If the Prime95 test fails on any of the cores, you know your CPU either requires a little more voltage, or has reached its speed limit. I also monitor my CPU temperature with a program called HW Monitor to make sure it is not getting too hot. You can download the latest version of HW Monitor from our website here: HW Monitor download.
Overheating CPUs will eventually fail. In this way you can incrementally keep pushing your CPU a little higher each time until you approach the point where it can no longer pass stress testing. You then back it off to a speed you feel happy with based on your testing results for voltage and temperature. I like to run Prime95 for a full 24hr test just to guarantee that the CPU is stable at this final speed. On occasion I have seen CPUs fail Prime95 after an hour or two of testing. This is not stable enough for my liking. Some overclockers would argue that Prime95 is no longer the stress test of choice for CPU stability, and are using a program called LinX. LinX is based on the Linpack CPU performance benchtest, but I must admit I have seen quite a lot of anomalous results from the use of this program, including brand new CPUs failing at default clock speeds and voltages. Some would argue that this indicated that the CPU is faulty straight out of the box, however, I am not convinced, and can say with assurance that any overclocked CPU I have stress tested for 24hrs with Prime95 has always performed faultlessly in any normal usage scenario including high end 3D gaming, decompressing of large files and video editing.
Before I conclude this post there are a couple of points I want to raise which should be of interest to any potential new overclockers. I stated earlier that the major CPU manufacturers have been multiplier locking their CPUs for many years now and generally speaking this is true, however there are some exceptions. AMD has been regarded highly by the overclocking community for their “Black Edition” product range.
Selected models of CPU have been released with unlocked multipliers and given the Black Edition moniker. These unlocked CPUs make overclocking a lot simpler for the novice in that you do not have to run your system bus or memory frequencies outside default specifications, and can ramp up the speed of the CPU by simply increasing the clock multiplier. Intel also started to ship unlocked CPU models. Originally restricted to their “Extreme Edition” flagship models, which were also very expensive, Intel recently introduced a “K” series, with just a few selected models having unlocked multipliers.

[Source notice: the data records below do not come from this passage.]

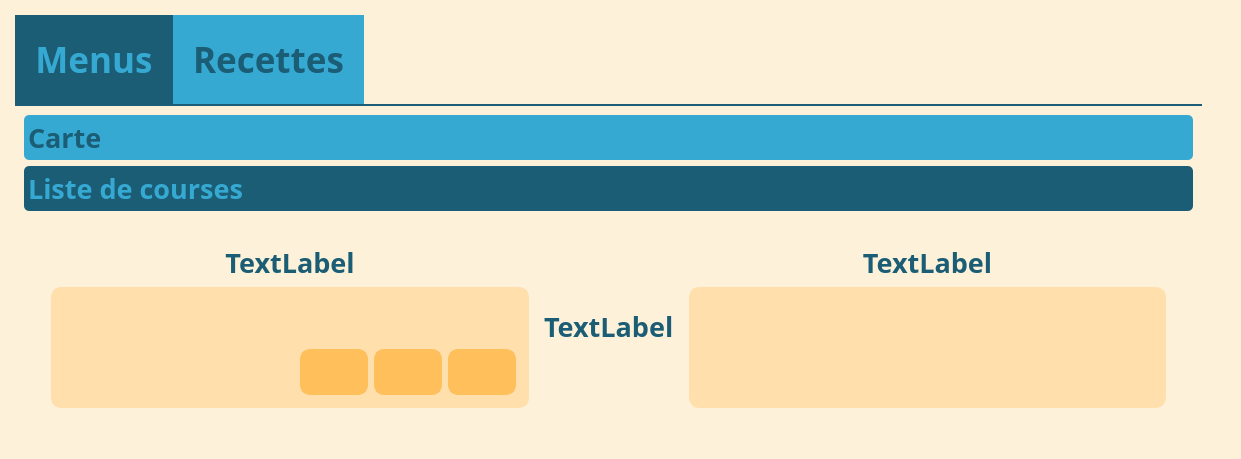
juvarlet/a_table, file UI/Main_Window.ui: the form before one commit.
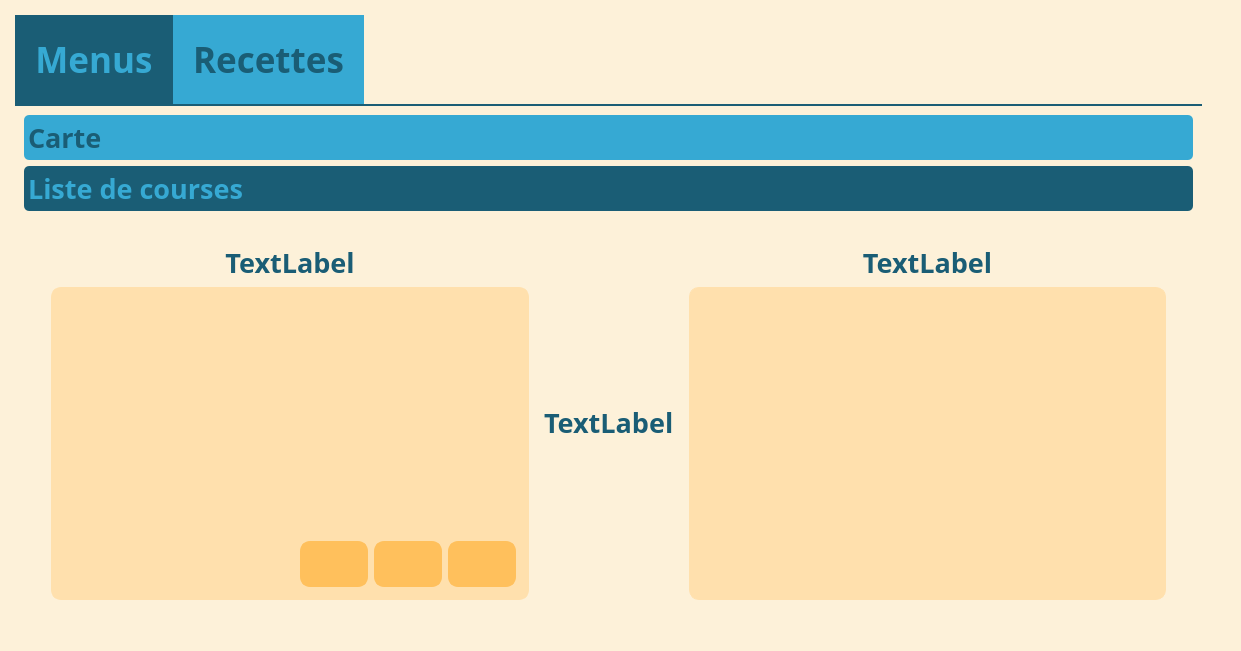
The form after the commit. The open tabs and pages were chosen to show the change. Icons and pictures are not drawn.

What changed in the file:
```diff
--- a/UI/Main_Window.ui
+++ b/UI/Main_Window.ui
@@ -10,7 +10,7 @@
     <x>0</x>
     <y>0</y>
     <width>1206</width>
-    <height>444</height>
+    <height>651</height>
    </rect>
   </property>
   <property name="windowTitle">
@@ -1135,8 +1135,8 @@
                <rect>
                 <x>0</x>
                 <y>0</y>
-                <width>1132</width>
-                <height>228</height>
+                <width>407</width>
+                <height>177</height>
                </rect>
               </property>
               <attribute name="label">
```
Left out of the diff: 2 changed lines with no effect on the pictures.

These models usually attract a price premium of $30-$50 compared to the locked versions. Intel on the other hand has also attracted the wrath of overclockers with their latest “Sandy Bridge” Core i7 CPUs. The motherboard chipset architecture which applies to these new CPUs has been changed. The system bus has been linked to other buses on the motherboard such as USB and SATA, all using a single clock generator. These other buses do not like being run out of specification at all. The end result? You pretty much can't overclock any of the new “Sandy Bridge” based CPUs, unless you pay the price premium and purchase an unlocked “K” series model.
The community will be watching with interest later in the year when AMD are set to launch their new CPU range based on the “Bulldozer” architecture, and no doubt hoping for unlocked multipliers and great overclockability.
Here at DCA Computers our experienced technicians can configure and build any type of overclocked system you can imagine, ranging from mildly overclocked air cooled systems, right up to high end water cooling or even phase change based systems. You can call us any time on (02) 9634 2555 to discuss your requirements.
Glenn Howlett is the general manager of DCA Computer Technologies a computer retailer and support provider. Read more articles at the DCA Computers blog, follow DCA Computers on Twitter and become a fan on Facebook.